> [EXERCISE REQUIREMENTS] Your answer must be the listing repeated word for word, without its pictures.

> [DATA TO USE]
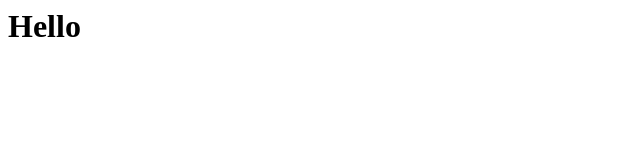
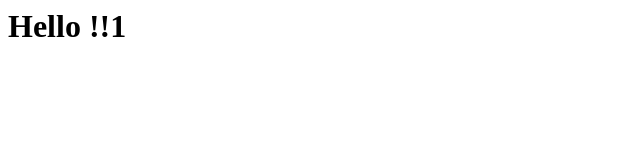
Before and after one commit to monamuz2003-debug/lab6, a plain HTML site: page index.html in a window 1280 px wide. Shown: the full height of the page, 0-640 px from the left. Drawn offline with Linux system fonts and the light colour scheme.

Commit message:
add Hello

```diff
--- a/index.html
+++ b/index.html
@@ -2,6 +2,6 @@
 
 <body>
 
-<h1>Hello</h1>
+<h1>Hello !!1</h1>
 
 </body>
```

> [TASK OUTPUT]
Before and after one commit to monamuz2003-debug/lab6, a plain HTML site: page index.html in a window 1280 px wide. Shown: the full height of the page, 0-640 px from the left. Drawn offline with Linux system fonts and the light colour scheme.

Commit message:
add Hello

```diff
--- a/index.html
+++ b/index.html
@@ -2,6 +2,6 @@
 
 <body>
 
-<h1>Hello</h1>
+<h1>Hello !!1</h1>
 
 </body>
```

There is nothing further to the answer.